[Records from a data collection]
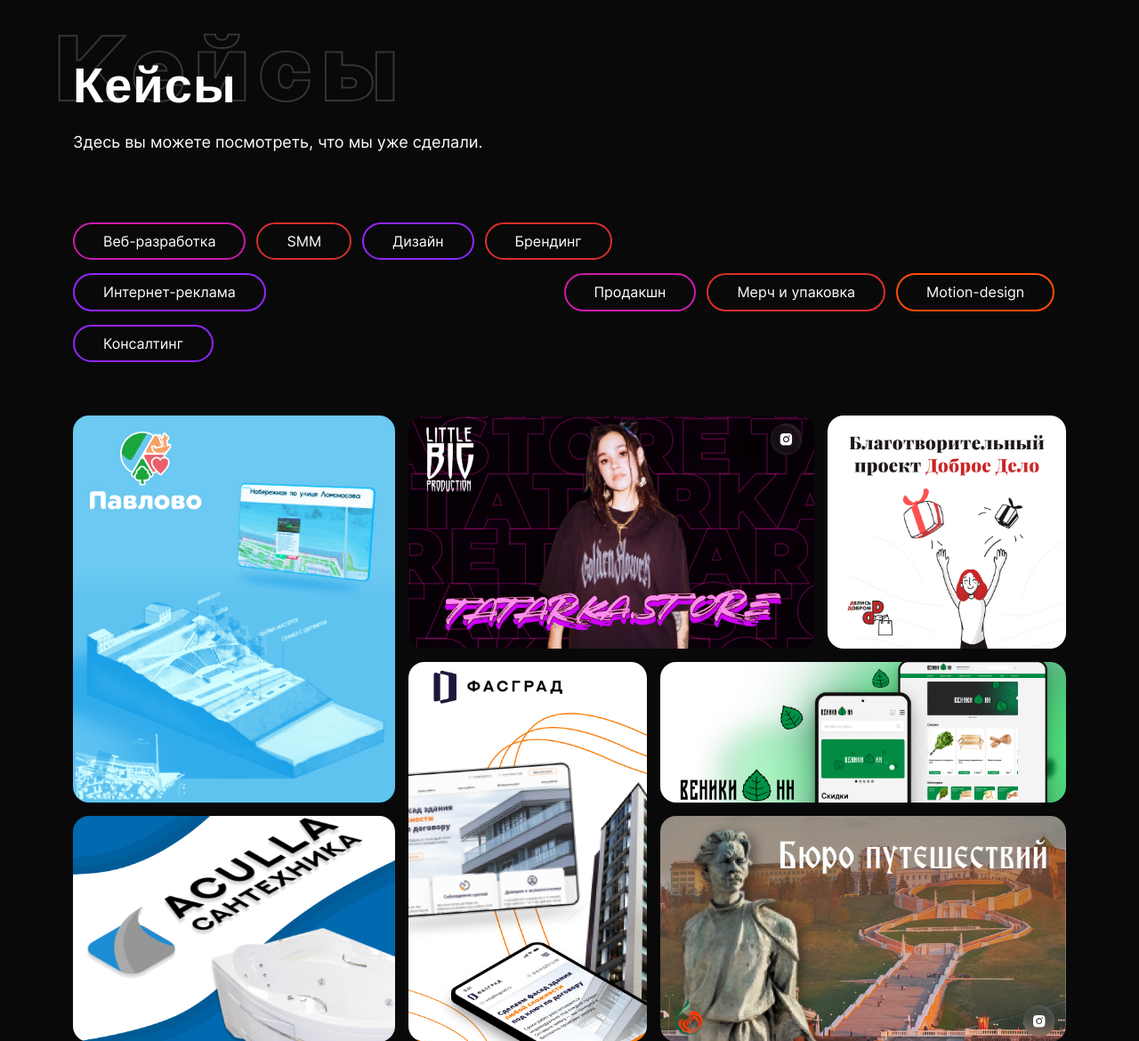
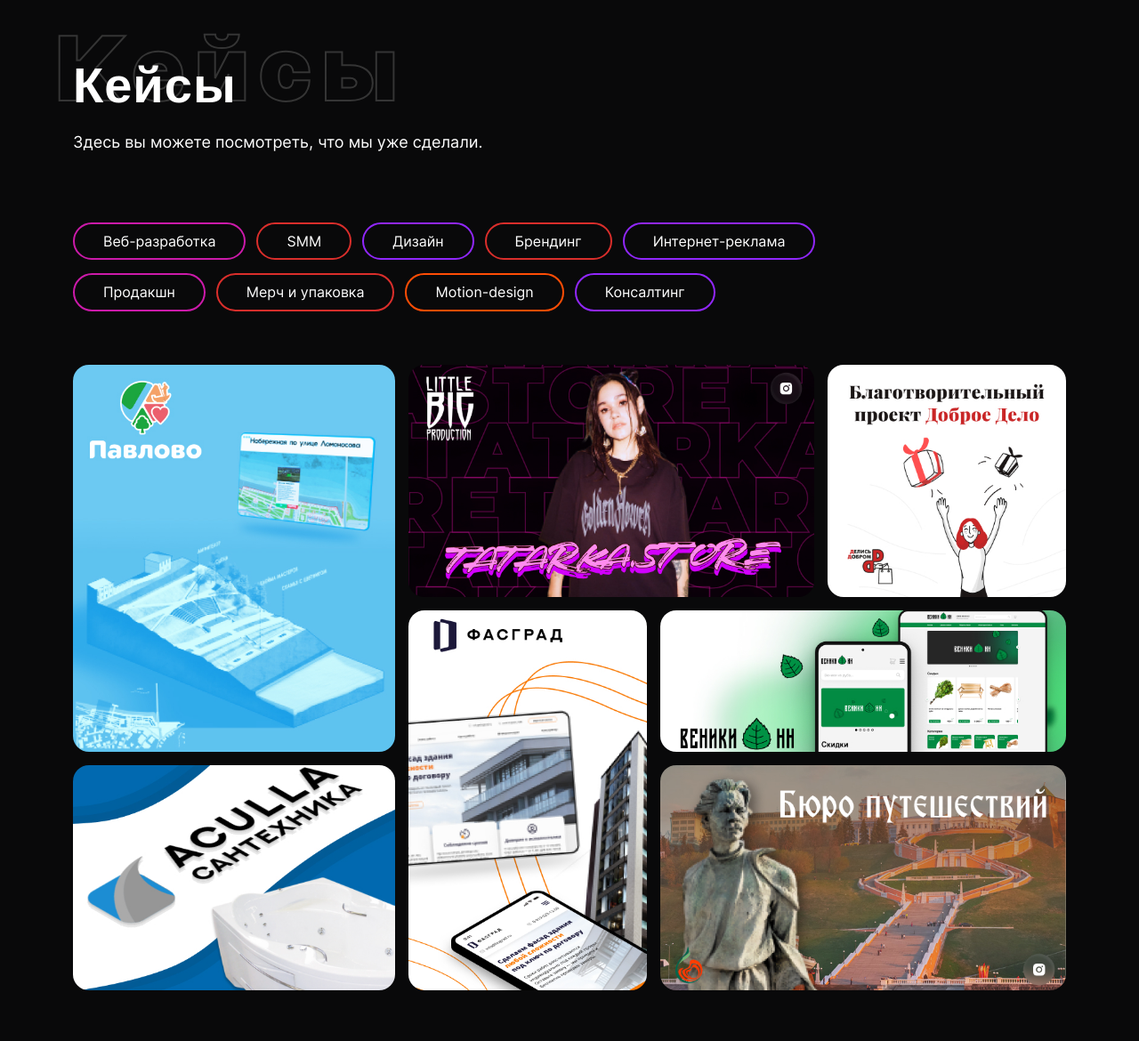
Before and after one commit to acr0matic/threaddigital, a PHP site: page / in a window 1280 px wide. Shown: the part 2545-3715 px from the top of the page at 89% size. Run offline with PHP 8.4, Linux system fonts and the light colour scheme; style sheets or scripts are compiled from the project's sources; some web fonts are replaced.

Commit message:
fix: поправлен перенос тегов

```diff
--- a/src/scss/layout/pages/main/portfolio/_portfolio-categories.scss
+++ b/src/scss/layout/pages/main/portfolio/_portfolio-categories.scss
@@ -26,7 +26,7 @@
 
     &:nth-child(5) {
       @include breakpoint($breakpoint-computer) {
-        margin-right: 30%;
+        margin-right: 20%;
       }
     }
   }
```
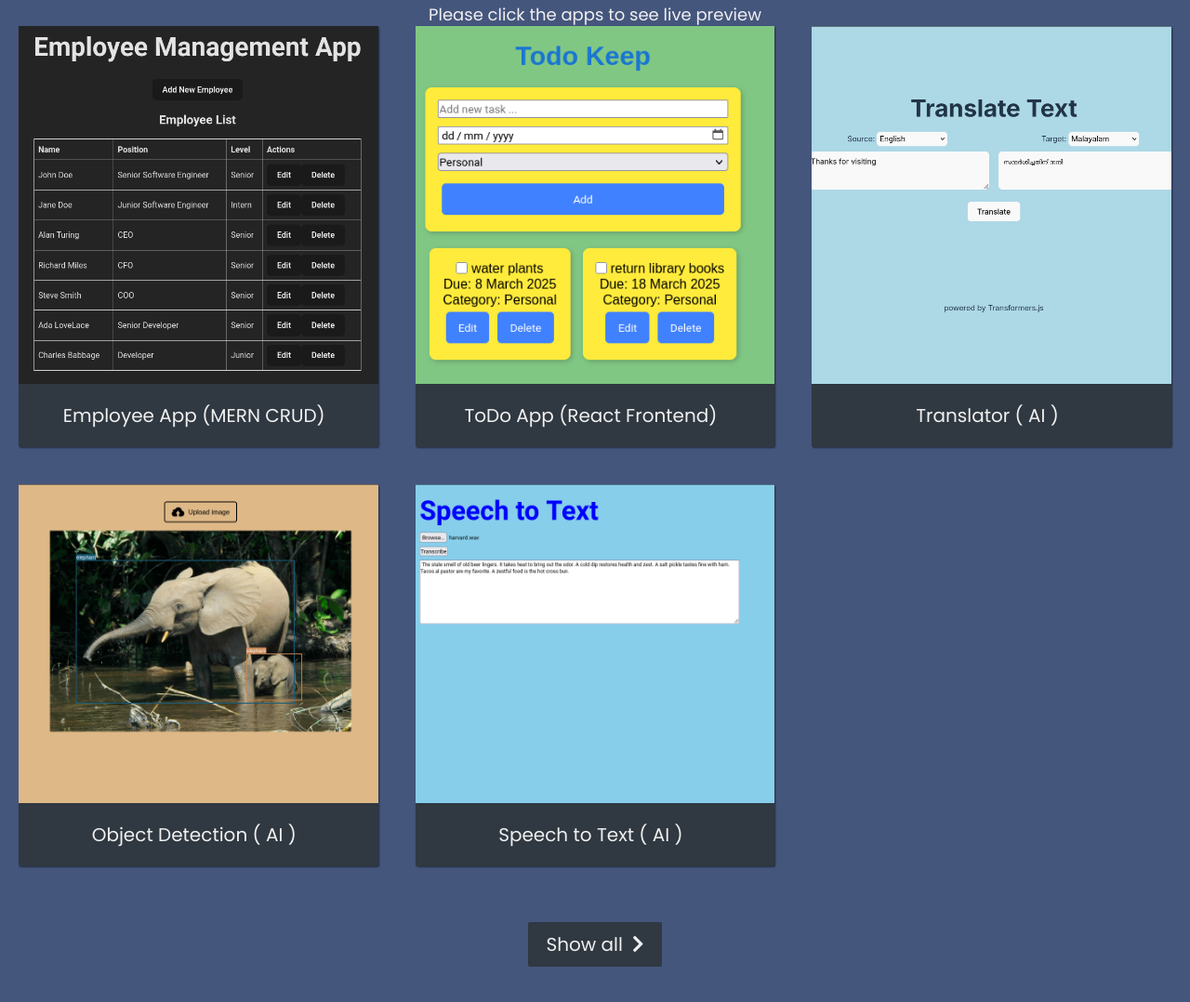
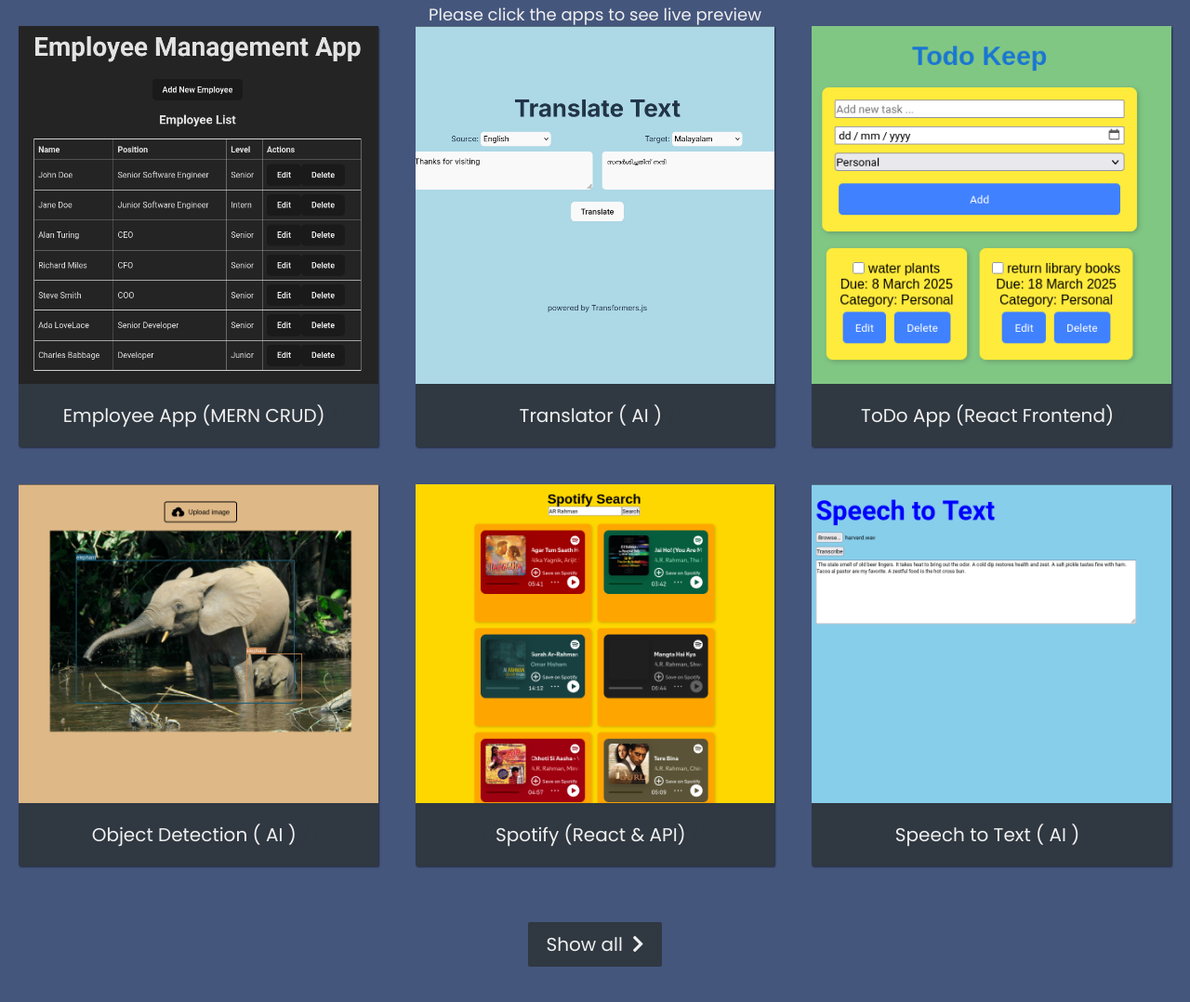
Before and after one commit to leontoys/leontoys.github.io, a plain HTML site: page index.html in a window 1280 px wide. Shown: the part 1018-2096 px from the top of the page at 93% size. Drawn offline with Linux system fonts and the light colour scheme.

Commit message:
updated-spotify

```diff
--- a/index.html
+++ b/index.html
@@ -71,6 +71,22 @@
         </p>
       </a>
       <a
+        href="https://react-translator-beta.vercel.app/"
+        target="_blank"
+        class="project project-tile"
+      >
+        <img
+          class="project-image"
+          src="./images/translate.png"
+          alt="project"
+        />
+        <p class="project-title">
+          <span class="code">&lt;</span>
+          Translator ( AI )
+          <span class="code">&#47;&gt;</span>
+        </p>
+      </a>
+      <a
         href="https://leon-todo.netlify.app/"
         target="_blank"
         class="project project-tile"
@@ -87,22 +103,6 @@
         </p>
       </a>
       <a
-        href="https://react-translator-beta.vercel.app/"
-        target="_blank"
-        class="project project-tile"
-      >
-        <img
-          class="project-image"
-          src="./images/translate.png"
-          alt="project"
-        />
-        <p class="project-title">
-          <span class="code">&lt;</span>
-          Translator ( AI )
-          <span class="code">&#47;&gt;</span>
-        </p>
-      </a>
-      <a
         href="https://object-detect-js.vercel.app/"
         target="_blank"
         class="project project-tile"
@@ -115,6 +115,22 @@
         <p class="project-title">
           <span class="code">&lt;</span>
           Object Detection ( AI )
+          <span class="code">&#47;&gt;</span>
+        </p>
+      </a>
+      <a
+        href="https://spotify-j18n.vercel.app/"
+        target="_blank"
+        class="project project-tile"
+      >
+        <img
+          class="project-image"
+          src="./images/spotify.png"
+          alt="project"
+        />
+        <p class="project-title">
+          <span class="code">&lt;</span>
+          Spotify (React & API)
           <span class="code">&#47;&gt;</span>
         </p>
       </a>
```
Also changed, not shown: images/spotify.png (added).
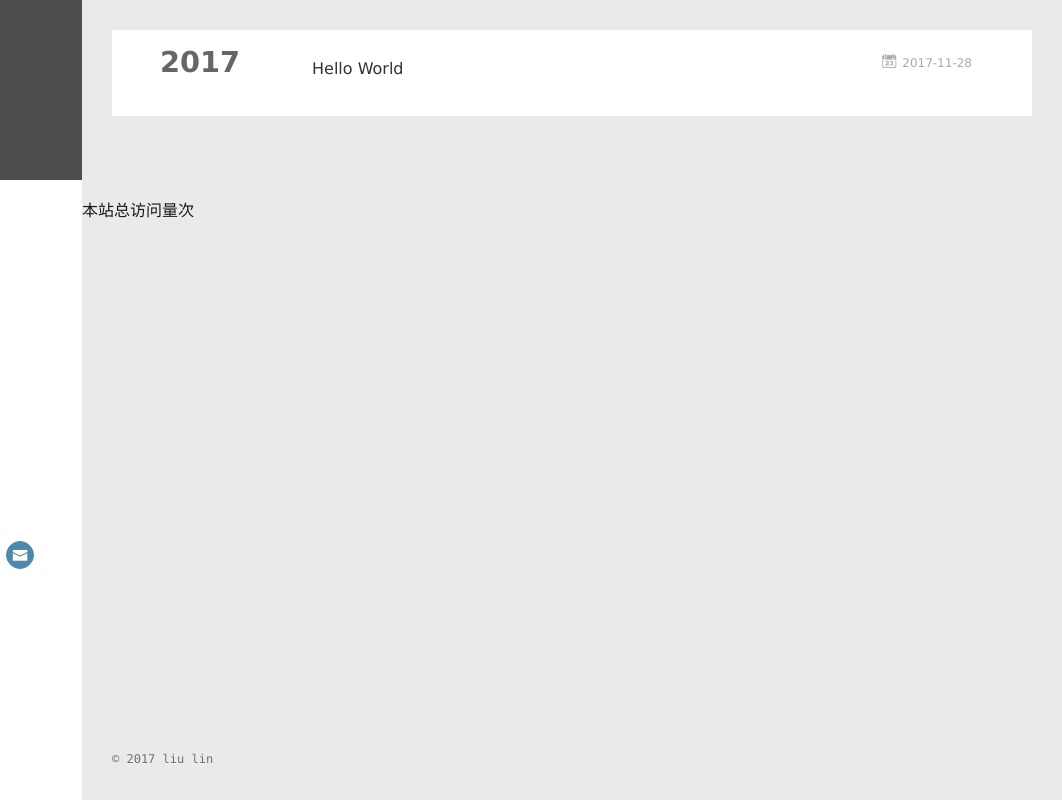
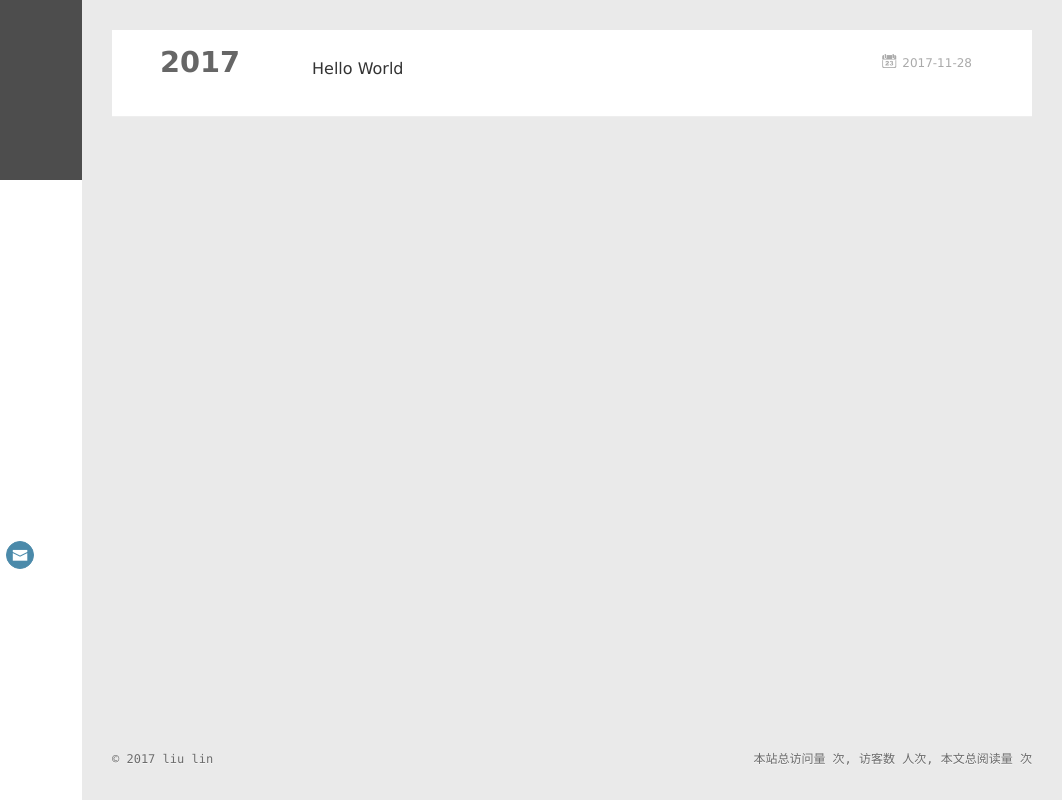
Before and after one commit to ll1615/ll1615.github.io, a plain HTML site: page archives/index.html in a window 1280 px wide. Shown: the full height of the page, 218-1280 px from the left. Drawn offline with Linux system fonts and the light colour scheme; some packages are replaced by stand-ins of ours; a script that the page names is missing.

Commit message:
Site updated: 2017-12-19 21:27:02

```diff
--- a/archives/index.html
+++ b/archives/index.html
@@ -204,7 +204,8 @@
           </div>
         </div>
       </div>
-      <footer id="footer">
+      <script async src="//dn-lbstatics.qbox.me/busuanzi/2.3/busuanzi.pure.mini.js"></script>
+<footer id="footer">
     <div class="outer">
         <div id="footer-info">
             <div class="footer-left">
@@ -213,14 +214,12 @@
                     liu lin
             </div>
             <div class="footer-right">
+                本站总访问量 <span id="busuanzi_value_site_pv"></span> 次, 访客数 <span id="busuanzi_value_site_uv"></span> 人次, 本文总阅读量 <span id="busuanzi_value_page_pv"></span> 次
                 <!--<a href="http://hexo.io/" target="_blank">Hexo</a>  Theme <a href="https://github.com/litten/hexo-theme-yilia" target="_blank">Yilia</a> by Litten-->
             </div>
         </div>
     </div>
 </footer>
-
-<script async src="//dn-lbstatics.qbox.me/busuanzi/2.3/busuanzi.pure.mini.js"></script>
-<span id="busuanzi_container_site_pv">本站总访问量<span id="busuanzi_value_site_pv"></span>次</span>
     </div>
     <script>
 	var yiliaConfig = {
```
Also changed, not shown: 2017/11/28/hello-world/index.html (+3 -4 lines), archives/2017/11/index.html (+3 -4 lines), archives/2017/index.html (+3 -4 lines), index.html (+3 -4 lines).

Task instructions:
If a line in the records contains the word "code", copy it out.

Finished exercise:
+          <span class="code">&lt;</span>
+          <span class="code">&#47;&gt;</span>
-          <span class="code">&lt;</span>
-          <span class="code">&#47;&gt;</span>
           <span class="code">&lt;</span>
+          <span class="code">&#47;&gt;</span>
+          <span class="code">&lt;</span>
           <span class="code">&#47;&gt;</span>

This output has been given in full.